An internal locus, however, is when you take ownership of your business failures and learn from them instead. As a result, you learn to adapt and how to avoid mistakes in the future. These are the successful entrepreneurs.
Eight years ago, I made a near-fatal mistake when I hired a COO that clashed with our culture. I'd been so dazzled by her knockout resume that I failed to consider her personality -- and in turn, I failed my team. Other employees refused to work with her and some even left the company. I'd made an error in judgment and I had to own up.
When we let her go, I vowed never to overlook the importance of culture fit again. And in the aftermath of my mistake, we found the best COO we could've hoped for.
5. Stop Asking, Start Doing
I first got the idea for 1-800-GOT-JUNK? while sitting in a McDonald's drive-through. A truck full of old junk passed by and I thought, "There's my ticket." I had nothing to lose: I was 19 and didn't have the responsibilities of a family or a mortgage to consider. So I made the call to get started and went in full force.
'Entrepreneur' is more than a job title -- it's a part of who I am. And I know the success of O2E Brands (our family of home-service companies) hinges on our collective mindset. If we couldn't take giant leaps of faith, we couldn't have scaled to where we are today. And if we second-guessed all our decisions, we'd take ten steps back for every inch forward.

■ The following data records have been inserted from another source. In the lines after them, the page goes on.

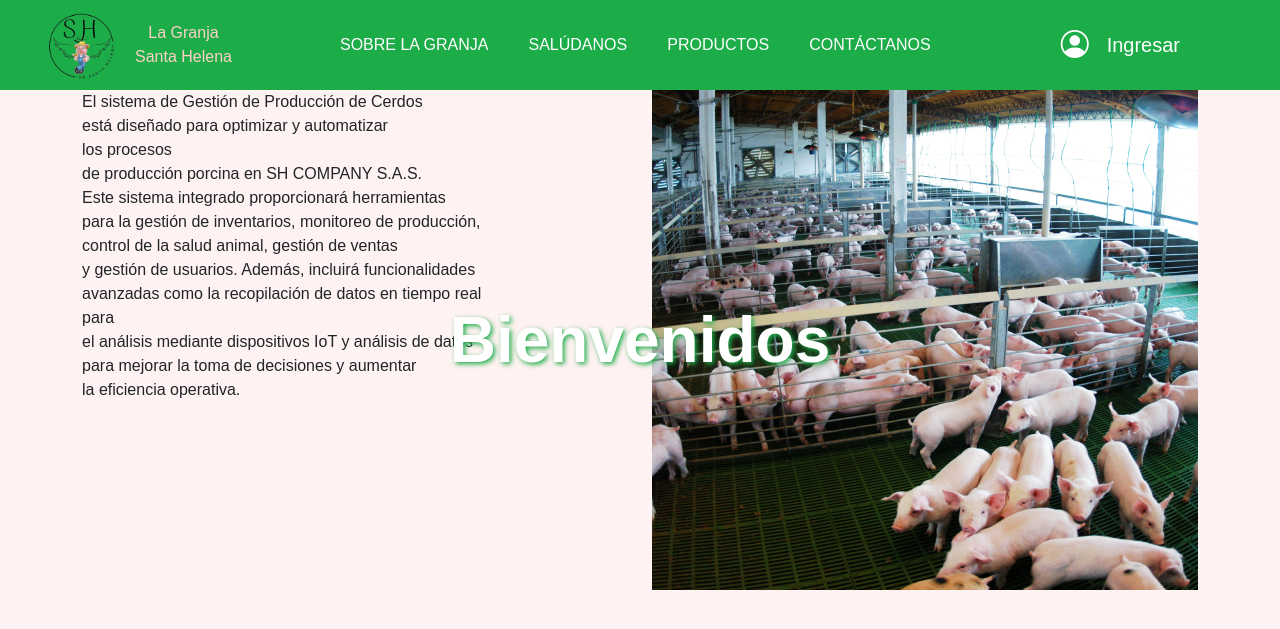
Repository: Mateojimenezz/Granja-Santa-Helena
Page: paginaDeInicio.html
These files come from the project's save history. The page is drawn as it stood at one moment and after the next save; the edit follows.
The browser window is 1280 px wide. The pictures show the whole page.
Some web fonts or font styles are not loaded; a fallback is used.

Above is the page before, as saved 2025-03-29 17:01:54.

### paginaDeInicio.html
<!DOCTYPE html>
<html lang="es">
<head>
    <meta charset="UTF-8">
    <meta name="viewport" content="width=device-width, initial-scale=1.0">
    <title>La Granja</title>
    <link href="https://cdn.jsdelivr.net/npm/bootstrap@5.3.3/dist/css/bootstrap.min.css" rel="stylesheet" integrity="sha384-QWTKZyjpPEjISv5WaRU9OFeRpok6YctnYmDr5pNlyT2bRjXh0JMhjY6hW+ALEwIH" crossorigin="anonymous">

    <link rel="stylesheet" href="./assets/css/index.css">
    <link rel="stylesheet" href="https://cdn.jsdelivr.net/npm/bootstrap-icons@1.11.3/font/bootstrap-icons.min.css">
    <link href="https://fonts.googleapis.com/css2?family=Calistoga&display=swap" rel="stylesheet">

  </head>
<body>
  <header class="header sticky-top d-flex  align-items-center ">
    <div class="container d-flex  align-items-center justify-content-between ">
      <div class="logo">
        <img  src="./assets/img/logo.png" width="90" alt="Logo">
        <span>La Granja <br> Santa Helena</span>
      </div>
      <nav class="navbar navbar-expand-lg ">
        <button class="navbar-toggler toggler-focus text-white" type="button" data-bs-toggle="collapse" data-bs-target="#menu" aria-controls="menu" aria-expanded="false" aria-label="Toggle navigation">
          <span class="navbar-toggler-icon"></span>
        </button>
        <div class="collapse navbar-collapse" id="menu">
          <ul class="navbar-nav ms-auto    gap-md-2 gap-lg-4">
            <li class="nav-item"><a class="nav-link" href="#">SOBRE LA GRANJA</a></li>
            <li class="nav-item"><a class="nav-link" href="#">SALÚDANOS</a></li>
            <li class="nav-item"><a class="nav-link" href="#">PRODUCTOS</a></li>
            <li class="nav-item"><a class="nav-link" href="#">CONTÁCTANOS</a></li>
          </ul>
          <a href="login.html" class="ingresar1 d-sm-flex d-lg-none text-decoration-none text-dark">
            <i class="bi bi-person-circle fs-3 me-2"></i> <h5 class="pt-2">Ingresar</h5>
          </a>
        </div>

        </div>

      </nav>
      <a href="login.html" class="ingresar d-md-none d-lg-flex text-decoration-none text-dark">
        <i class="bi bi-person-circle fs-3 me-2"></i> <h5 class="pt-2">Ingresar</h5>
      </a>
    </div>
  </header>
  <main class="container">
    <!-- Sección 1 -->
    <section class=" row seccion-1 position-relative ">
        <article class="col-12 col-lg-6 ">
            <h1 class="titulo1 position-absolute ">Bienvenidos</h1>
            <p>
                El sistema de Gestión de Producción de Cerdos <br> está diseñado para optimizar y automatizar <br>
                los procesos <br> de producción  porcina en SH COMPANY S.A.S. <br> Este sistema integrado proporcionará herramientas <br>  para la gestión de inventarios, monitoreo de producción,
                <br>control de la salud animal, gestión de ventas <br> y gestión de usuarios.
                Además, incluirá funcionalidades <br> avanzadas como la recopilación de datos en tiempo real <br>
                para <br> el análisis mediante dispositivos IoT y análisis de datos <br>
                 para mejorar la toma de decisiones y aumentar <br> la eficiencia  operativa.
            </p>

        </article>
        <article class="col-12 col-lg-6">
            <img src="assets/img/imagen1.jpg" alt="Fotografia de la granja" class="img-fluid imagen1" alt="">
        </article>

    </section>






  </main>

  <!-- bootstrap JS -->
  <script src="https://cdn.jsdelivr.net/npm/bootstrap@5.3.3/dist/js/bootstrap.bundle.min.js" integrity="sha384-YvpcrYf0tY3lHB60NNkmXc5s9fDVZLESaAA55NDzOxhy9GkcIdslK1eN7N6jIeHz" crossorigin="anonymous"></script>
  <script src="./assets/js/menu.js"></script>
</body>

</html>

### assets/css/index.css
@import "./variables.css";

/* === General === */
body {
  margin: 0;
  font-family: var(--font-principal);
  background-color: var(--color-FondoDiv2);
}

/* === Header === */
.header {
  background-color: var(--color-principal);
  color: var(--color-texto);
  font-size: 1rem;
}

.logo {
  display: flex;
  align-items: center;
  gap: 0.5rem;
  color: #FCD1C6;
  text-align: center;
  margin-left: 25px;
}

/* === Botón Ingresar === */
.ingresar,
.ingresar1 {
  color: white !important;
  cursor: pointer;
  display: flex;
  align-items: center;
  gap: 10px;
}

.ingresar {
  margin-left: 110px;
  margin-right: 100px;
}

.ingresar h5:hover,
.ingresar1 h5:hover {
  color: var(--color-fondoDiv);
}

/* === Navbar === */
.navar-nav {
  justify-content: center;
}

.nav-link {
  position: relative;
  color: white;
  text-decoration: none;
  padding: 0.5rem;
  transition: color 0.3s ease-in-out;
}
.nav-link:active{
  color: red;
}

.nav-link::after {
  content: '';
  position: absolute;
  left: 15px;
  bottom: 0;
  width: 0;
  height: 2px;
  background-color: var(--color-FondoDiv2);
  transition: width 0.3s ease-in-out;
}

.nav-link:hover {
  color: var(--color-fondoDiv);
}

.nav-link:hover::after {
  width: 75%;
}

/* === Sección 1 - Imagen Principal === */
.imagen1 {
  width: 100%;
  height: 500px;
  object-fit: cover;
}

.titulo1 {
  position: absolute;
  top: 50%;
  left: 50%;
  transform: translate(-50%, -50%);
  color: white;
  font-size: 4rem;
  font-weight: bold;
  text-shadow: 2px 2px 5px var(--color-principal);
  text-align: center;
}

/* === Sección 3 === */
.seccion-3 {
  background-color: var(--color-fondoDiv);
}

/* === Footer === */
.footer {
  background-color: var(--color-Footter);
  padding-left: 50px;
  padding-bottom: 0px;
  margin-bottom: -50px;
}

.Logofooter {
  max-width: 250px;
  margin-right: 50px;
}

/* === Responsividad === */
@media (max-width: 991px) {

  /* Ajustes en dispositivos pequeños */
  .logo {
    margin-left: -10px;
  }

  .navbar-toggler {
    border: none !important;
  }

  .navbar-toggler:focus,
  .navbar-toggler:active,
  .navbar-toggler:hover {
    outline: none !important;
    box-shadow: 0 0 10px #F8E91C !important;
  }

  /* Ocultar ingresar en pantallas pequeñas y mostrar ingresar1 */
  .ingresar {
    display: none;
  }

  .ingresar1 {
    display: flex;
  }

  .ingresar1 .bi {
    padding-top: 5px;
  }
}

### assets/js/menu.js
document.addEventListener("DOMContentLoaded", function () {
    const menuToggle = document.querySelector(".navbar-toggler");
    const logo = document.querySelector(".logo");
    const menu = document.getElementById("menu");

    menuToggle.addEventListener("click", function () {
      const isMenuOpen = menu.classList.contains("show");

      if (isMenuOpen) {
        // Cuando el menú está abierto, restauramos el logo
        logo.style.display = "flex";
      } else {
        // Cuando el menú está cerrado, ocultamos el logo
        logo.style.display = "none";
      }
    });

    // Detectar cuando el usuario cierra el menú automáticamente
    menu.addEventListener("hidden.bs.collapse", function () {
      logo.style.display = "flex";
    });
  });

### assets/css/variables.css
/* variables.css */
:root {
    --color-principal: #1CAD48 ;
    --color-Botones: rgba(255, 187, 0, 0.47);
    --color-texto: white;
    --color-fondo: #f5f5f5;
    --font-principal: 'calistoga','arial';
    --color-fondoDiv: #F8E91C;
    --color-FondoDiv2:#FFF2F2;
    --color-Footter: #D9D9D9;
    --letra-gris: #B0B0B7;
  }

After the next save:
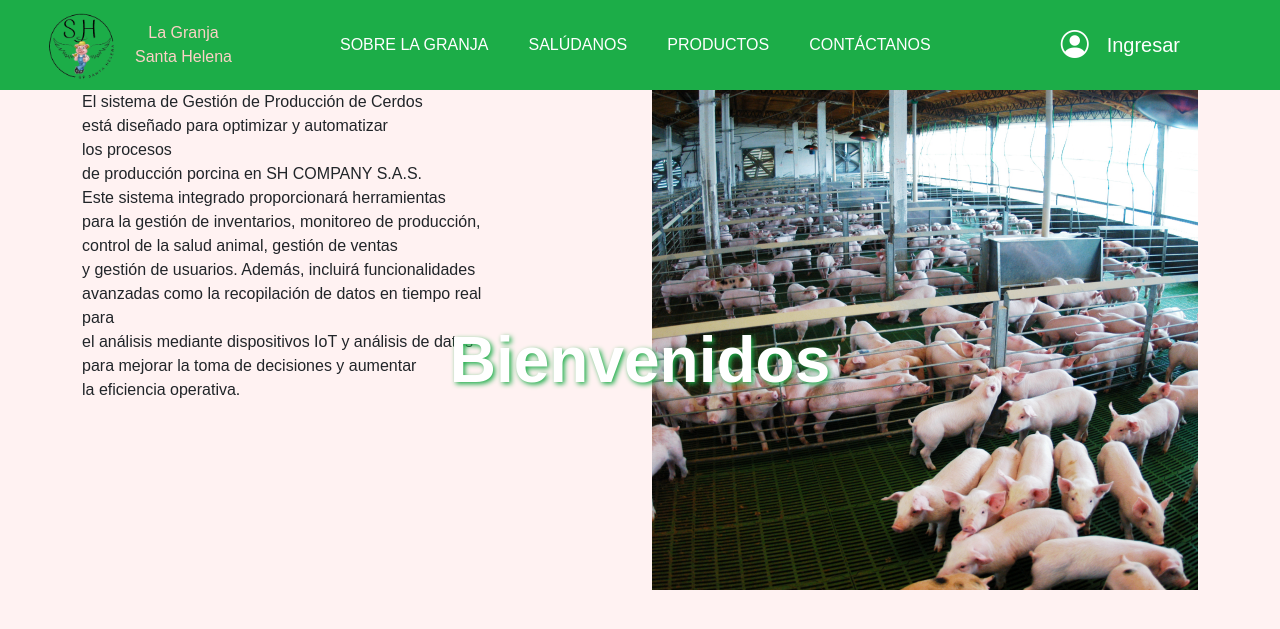
Saved 8 s later.
--- a/paginaDeInicio.html
+++ b/paginaDeInicio.html
@@ -44,7 +44,7 @@
   </header>
   <main class="container">
     <!-- Sección 1 -->
-    <section class=" row seccion-1 position-relative ">
+    <section class=" row seccion-1 ">
         <article class="col-12 col-lg-6 ">
             <h1 class="titulo1 position-absolute ">Bienvenidos</h1>
             <p>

So when is the safest time to start a business? Never. But the best time? Now.